Top of Supplied records

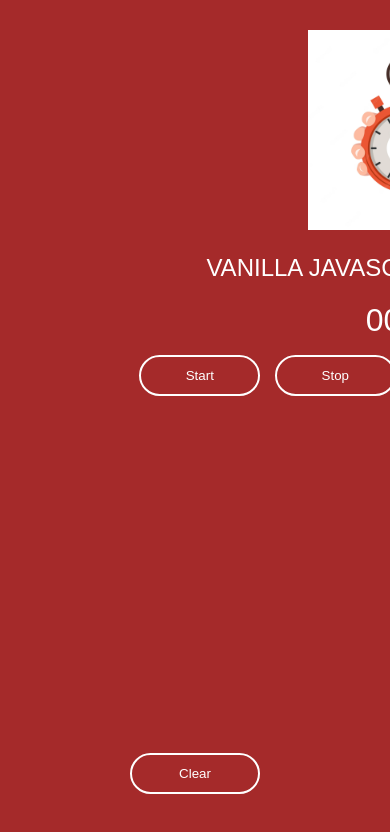
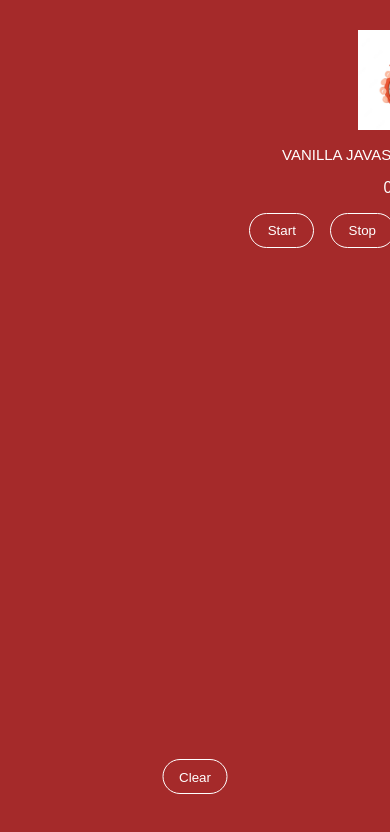
Before and after one commit to Monomay/stop_watch_clone, a plain HTML site: page index.html in a window 390 px wide. Shown: the top 832 px of the page. Drawn offline with Linux system fonts and the light colour scheme.

Commit message:
stop watch clone

```diff
--- a/style.css
+++ b/style.css
@@ -88,3 +88,51 @@ li{
     background: transparent;
     border: 1 px solid rgb(125, 120, 120);
 }
+
+/* Responsive */
+
+@media only screen and (max-width: 768px){
+    img{
+        width: 100px;
+    }
+    h2{
+        font-size: 15px;
+    }
+    #sec, #ten {
+        font-size: 1rem;
+    }
+    button {
+        width: 65px;
+        height: 35px;
+        background: transparent;
+        color: white;
+        border: 1px solid white;
+        border-radius: 20px;
+        margin-right: 11px;
+        outline: none;
+    }
+    .lap-clear-btn {
+        display: block;
+        position: fixed;
+        z-index: 1000;
+        bottom: 50px;
+        left: 50%;
+        transform: translate(-50%);
+        width: 65px;
+        padding: 10px 0;
+        border-radius: 20px;
+        background: transparent;
+        border: 1 px solid rgb(125, 120, 120);
+    }
+    li {
+        display: inline-block;
+        width: 59%;
+        padding: 6px;
+        background-color: black;
+        text-align: center;
+        font-size: 14px;
+        border: 0px solid #444;
+        border-radius: 50px;
+        margin-bottom: 13px;
+    }
+}
```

Bottom of Supplied records

**Problem:** All of the entries must be reproduced exactly, with no pictures kept.

**Answer:**
Before and after one commit to Monomay/stop_watch_clone, a plain HTML site: page index.html in a window 390 px wide. Shown: the top 832 px of the page. Drawn offline with Linux system fonts and the light colour scheme.

Commit message:
stop watch clone

```diff
--- a/style.css
+++ b/style.css
@@ -88,3 +88,51 @@ li{
     background: transparent;
     border: 1 px solid rgb(125, 120, 120);
 }
+
+/* Responsive */
+
+@media only screen and (max-width: 768px){
+    img{
+        width: 100px;
+    }
+    h2{
+        font-size: 15px;
+    }
+    #sec, #ten {
+        font-size: 1rem;
+    }
+    button {
+        width: 65px;
+        height: 35px;
+        background: transparent;
+        color: white;
+        border: 1px solid white;
+        border-radius: 20px;
+        margin-right: 11px;
+        outline: none;
+    }
+    .lap-clear-btn {
+        display: block;
+        position: fixed;
+        z-index: 1000;
+        bottom: 50px;
+        left: 50%;
+        transform: translate(-50%);
+        width: 65px;
+        padding: 10px 0;
+        border-radius: 20px;
+        background: transparent;
+        border: 1 px solid rgb(125, 120, 120);
+    }
+    li {
+        display: inline-block;
+        width: 59%;
+        padding: 6px;
+        background-color: black;
+        text-align: center;
+        font-size: 14px;
+        border: 0px solid #444;
+        border-radius: 50px;
+        margin-bottom: 13px;
+    }
+}
```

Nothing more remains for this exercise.